What needs to be done: The finished copy must match the records exactly, except that it contains no pictures.
** Opening Provided entries block **
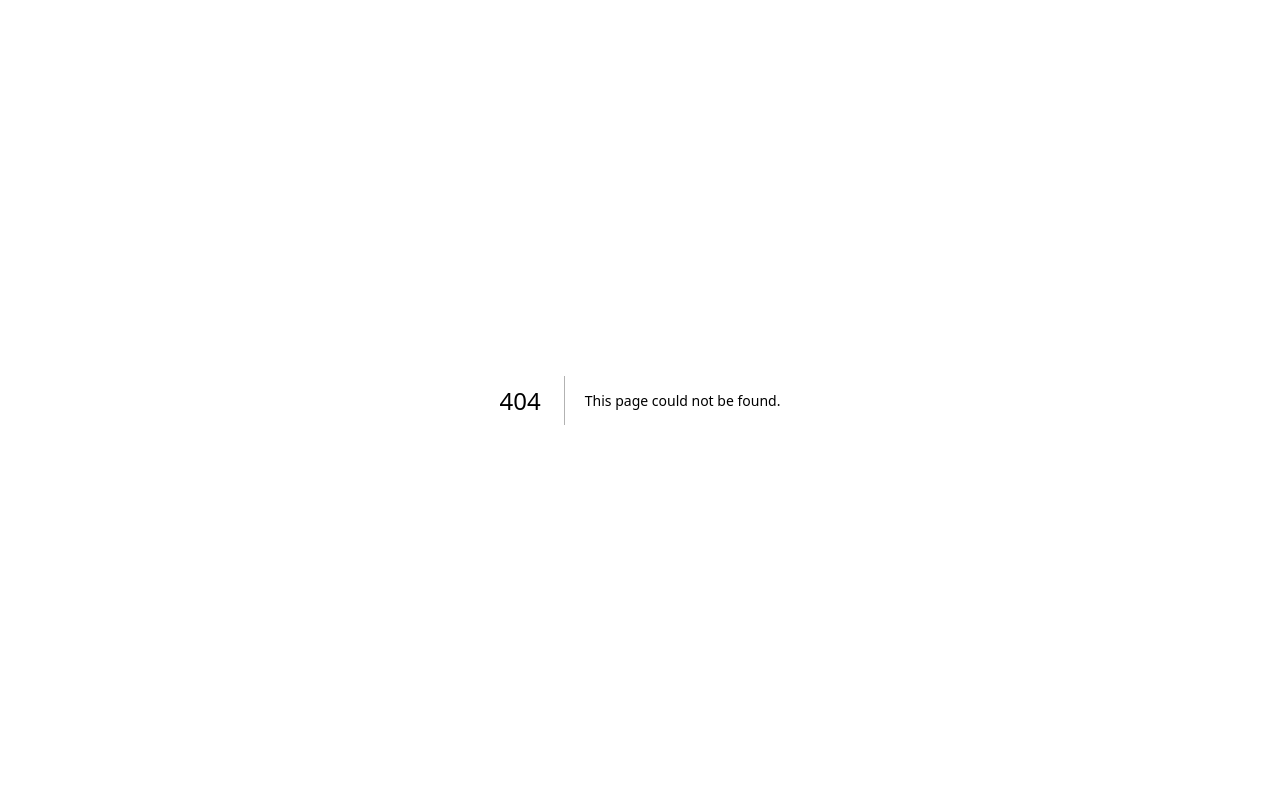
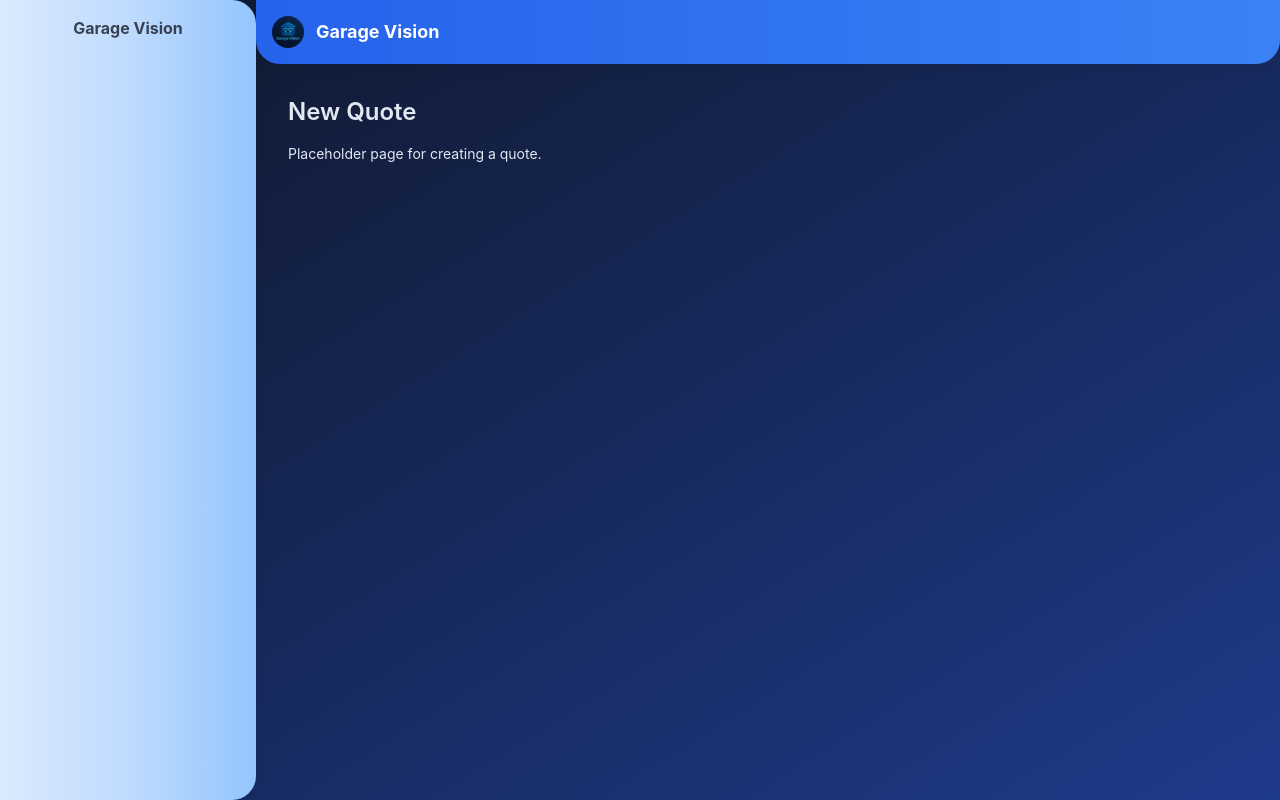
Before and after one commit to Clubmd24/garage, a Next.js app: page /office/quotations/new in a window 1280 px wide. Before the commit this address had no page. Built offline with nearby package versions, Linux system fonts and the light colour scheme; no server answers.

Commit message:
Add links for new quotes and jobs

```diff
--- a/pages/office/clients/[id].js
+++ b/pages/office/clients/[id].js
@@ -94,9 +94,17 @@ const EditClientPage = () => {
       <div className="mt-8">
         <div className="flex justify-between items-center mb-2">
           <h2 className="text-xl font-semibold">Vehicles</h2>
-          <Link href={`/office/vehicles/new?customer_id=${id}`}>
-            <a className="underline">Add Vehicle</a>
-          </Link>
+          <div className="flex gap-4">
+            <Link href={`/office/vehicles/new?customer_id=${id}`}>
+              <a className="underline">Add Vehicle</a>
+            </Link>
+            <Link href={`/office/quotations/new?client_id=${id}`}>
+              <a className="underline">New Quote</a>
+            </Link>
+            <Link href={`/office/jobs/new?client_id=${id}`}>
+              <a className="underline">New Job</a>
+            </Link>
+          </div>
         </div>
         {vehicles.length === 0 ? (
           <p>No vehicles</p>
--- /dev/null
+++ b/pages/office/jobs/new.js
@@ -0,0 +1,19 @@
+import React from 'react';
+import { useRouter } from 'next/router';
+import { Layout } from '../../../components/Layout';
+
+export default function NewJobPage() {
+  const { query } = useRouter();
+  return (
+    <Layout>
+      <h1 className="text-2xl font-semibold mb-4">New Job</h1>
+      <p className="text-sm">Placeholder page for creating a job.</p>
+      {query.client_id && (
+        <p className="text-sm">Client ID: {query.client_id}</p>
+      )}
+      {query.vehicle_id && (
+        <p className="text-sm">Vehicle ID: {query.vehicle_id}</p>
+      )}
+    </Layout>
+  );
+}
--- /dev/null
+++ b/pages/office/quotations/new.js
@@ -0,0 +1,19 @@
+import React from 'react';
+import { useRouter } from 'next/router';
+import { Layout } from '../../../components/Layout';
+
+export default function NewQuotationPage() {
+  const { query } = useRouter();
+  return (
+    <Layout>
+      <h1 className="text-2xl font-semibold mb-4">New Quote</h1>
+      <p className="text-sm">Placeholder page for creating a quote.</p>
+      {query.client_id && (
+        <p className="text-sm">Client ID: {query.client_id}</p>
+      )}
+      {query.vehicle_id && (
+        <p className="text-sm">Vehicle ID: {query.vehicle_id}</p>
+      )}
+    </Layout>
+  );
+}
--- a/pages/office/vehicles/view/[id].js
+++ b/pages/office/vehicles/view/[id].js
@@ -54,6 +54,8 @@ export default function VehicleViewPage() {
         {client && (
           <Link href={`/office/clients/${client.id}`}><a className="button">Edit Client</a></Link>
         )}
+        <Link href={`/office/quotations/new?vehicle_id=${id}`}><a className="button">New Quote</a></Link>
+        <Link href={`/office/jobs/new?vehicle_id=${id}`}><a className="button">New Job</a></Link>
         <button onClick={deleteVehicle} className="button bg-red-600 hover:bg-red-700">Delete</button>
         <Link href="/office/vehicles"><a className="button">Back to Vehicles</a></Link>
       </div>
```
** Closing Provided entries block **
Task answer:
Before and after one commit to Clubmd24/garage, a Next.js app: page /office/quotations/new in a window 1280 px wide. Before the commit this address had no page. Built offline with nearby package versions, Linux system fonts and the light colour scheme; no server answers.

Commit message:
Add links for new quotes and jobs

```diff
--- a/pages/office/clients/[id].js
+++ b/pages/office/clients/[id].js
@@ -94,9 +94,17 @@ const EditClientPage = () => {
       <div className="mt-8">
         <div className="flex justify-between items-center mb-2">
           <h2 className="text-xl font-semibold">Vehicles</h2>
-          <Link href={`/office/vehicles/new?customer_id=${id}`}>
-            <a className="underline">Add Vehicle</a>
-          </Link>
+          <div className="flex gap-4">
+            <Link href={`/office/vehicles/new?customer_id=${id}`}>
+              <a className="underline">Add Vehicle</a>
+            </Link>
+            <Link href={`/office/quotations/new?client_id=${id}`}>
+              <a className="underline">New Quote</a>
+            </Link>
+            <Link href={`/office/jobs/new?client_id=${id}`}>
+              <a className="underline">New Job</a>
+            </Link>
+          </div>
         </div>
         {vehicles.length === 0 ? (
           <p>No vehicles</p>
--- /dev/null
+++ b/pages/office/jobs/new.js
@@ -0,0 +1,19 @@
+import React from 'react';
+import { useRouter } from 'next/router';
+import { Layout } from '../../../components/Layout';
+
+export default function NewJobPage() {
+  const { query } = useRouter();
+  return (
+    <Layout>
+      <h1 className="text-2xl font-semibold mb-4">New Job</h1>
+      <p className="text-sm">Placeholder page for creating a job.</p>
+      {query.client_id && (
+        <p className="text-sm">Client ID: {query.client_id}</p>
+      )}
+      {query.vehicle_id && (
+        <p className="text-sm">Vehicle ID: {query.vehicle_id}</p>
+      )}
+    </Layout>
+  );
+}
--- /dev/null
+++ b/pages/office/quotations/new.js
@@ -0,0 +1,19 @@
+import React from 'react';
+import { useRouter } from 'next/router';
+import { Layout } from '../../../components/Layout';
+
+export default function NewQuotationPage() {
+  const { query } = useRouter();
+  return (
+    <Layout>
+      <h1 className="text-2xl font-semibold mb-4">New Quote</h1>
+      <p className="text-sm">Placeholder page for creating a quote.</p>
+      {query.client_id && (
+        <p className="text-sm">Client ID: {query.client_id}</p>
+      )}
+      {query.vehicle_id && (
+        <p className="text-sm">Vehicle ID: {query.vehicle_id}</p>
+      )}
+    </Layout>
+  );
+}
--- a/pages/office/vehicles/view/[id].js
+++ b/pages/office/vehicles/view/[id].js
@@ -54,6 +54,8 @@ export default function VehicleViewPage() {
         {client && (
           <Link href={`/office/clients/${client.id}`}><a className="button">Edit Client</a></Link>
         )}
+        <Link href={`/office/quotations/new?vehicle_id=${id}`}><a className="button">New Quote</a></Link>
+        <Link href={`/office/jobs/new?vehicle_id=${id}`}><a className="button">New Job</a></Link>
         <button onClick={deleteVehicle} className="button bg-red-600 hover:bg-red-700">Delete</button>
         <Link href="/office/vehicles"><a className="button">Back to Vehicles</a></Link>
       </div>
```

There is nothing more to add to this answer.